They went through the fourth game (with a few technical hitches) and announced the contestants for the last game of the day’not me, I had indeed been bumped. They said they would call the next day to book the next taping and that I could stay or go as I saw fit. I went to Christopher to ask him what he wanted to do and was intercepted by a handler who said I couldn’t talk to him! I turned to Maggie who assured the lightning-fast Latina that it was okay. We decided to go ahead and leave then in the hopes of getting the car back early enough to not get charged any extra time.
In fact, we just caught the 5:10 Surfliner…just. And that was after almost running through Union Station. The train was very full but we found two seats facing an elderly couple on their way to San Juan Capistrano to visit their daughter. Cramped, yes, but so much better than a ranting pseudo-artiste.
Jeopardy did indeed call today and booked me for next Monday. Unfortunately, I thought they would pay for my return trip, but I was mistaken’they only pay for returning champions’ trips, not bumped contestants. So, I’ll be heading back up there on Sunday. This time, unfortunately, it looks like I may have to drive. My only other option would be to take the train again and get a cab from Union Station to the hotel, then later one back to the station (or the hotel again if I win and need to stay over) as the rental cars are all jacked up (price-wise) for some reason.

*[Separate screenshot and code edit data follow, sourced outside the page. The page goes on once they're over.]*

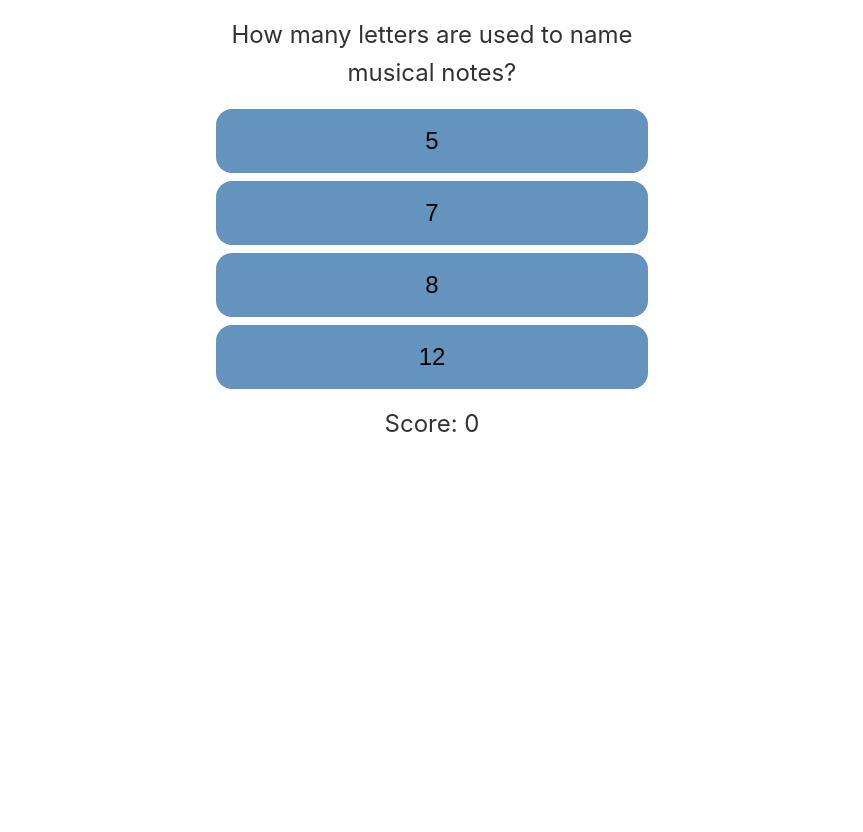
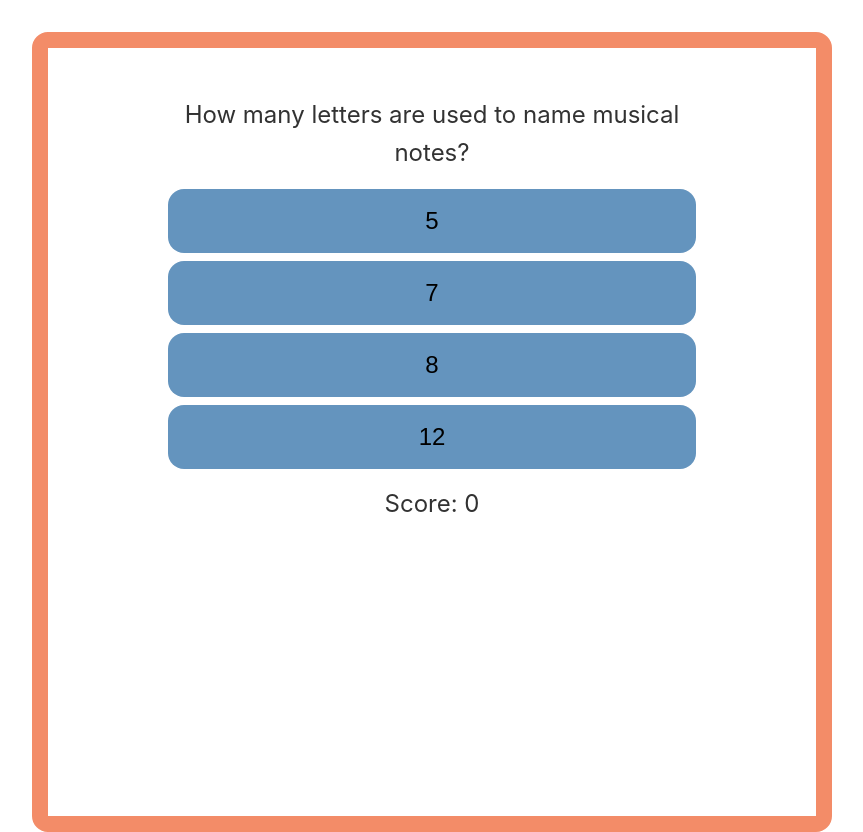
Before and after one commit to casserole27/music-theory-quiz, a Vue app: page / in a window 1280 px wide. Shown: the whole page, without its empty margins (208-1071 px from the left). Before the commit the page ends 800 px from the top, so only its background shows below. Built offline with nearby package versions, Linux system fonts and the light colour scheme.

Commit message:
Update App component logic to account for quiz results.

```diff
--- a/src/App.vue
+++ b/src/App.vue
@@ -5,22 +5,37 @@ import Results from './components/Results.vue';
 
 const score = ref(0);
 const isQuizComplete = ref(false);
+const wrongAnswers = ref(0);
 
 </script>
 
 <template>
+  <div class="container">
     <Quiz
       v-if="!isQuizComplete"
       :score="score"
       @updateScore="score += $event"
+      @updateIncorrect="wrongAnswers += $event"
       @quizComplete="isQuizComplete=true"
     />
     <Results
       v-else
       :score="score"
+      :incorrect="wrongAnswers"
+      @quizStartOver="isQuizComplete=false; score=0; wrongAnswers=0"
     />
+  </div>
 </template>
 
 <style scoped>
-
+  .container {
+    /*TODO responsive*/
+    width: 800px;
+    height: 800px;
+    background-color: white;
+    margin-top: 2rem;
+    padding: 2rem;
+    border: 1rem solid #F38C68;
+    border-radius: 1rem;
+  }
 </style>
```
Lines whose indentation alone changed are shown as unchanged.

Oh well…it was still a great experience and it will be fun to do it again. This time I’ll get to tape and, who knows, I could still win. In the meantime I get to study more, and work on my ‘Hometown Howdy.’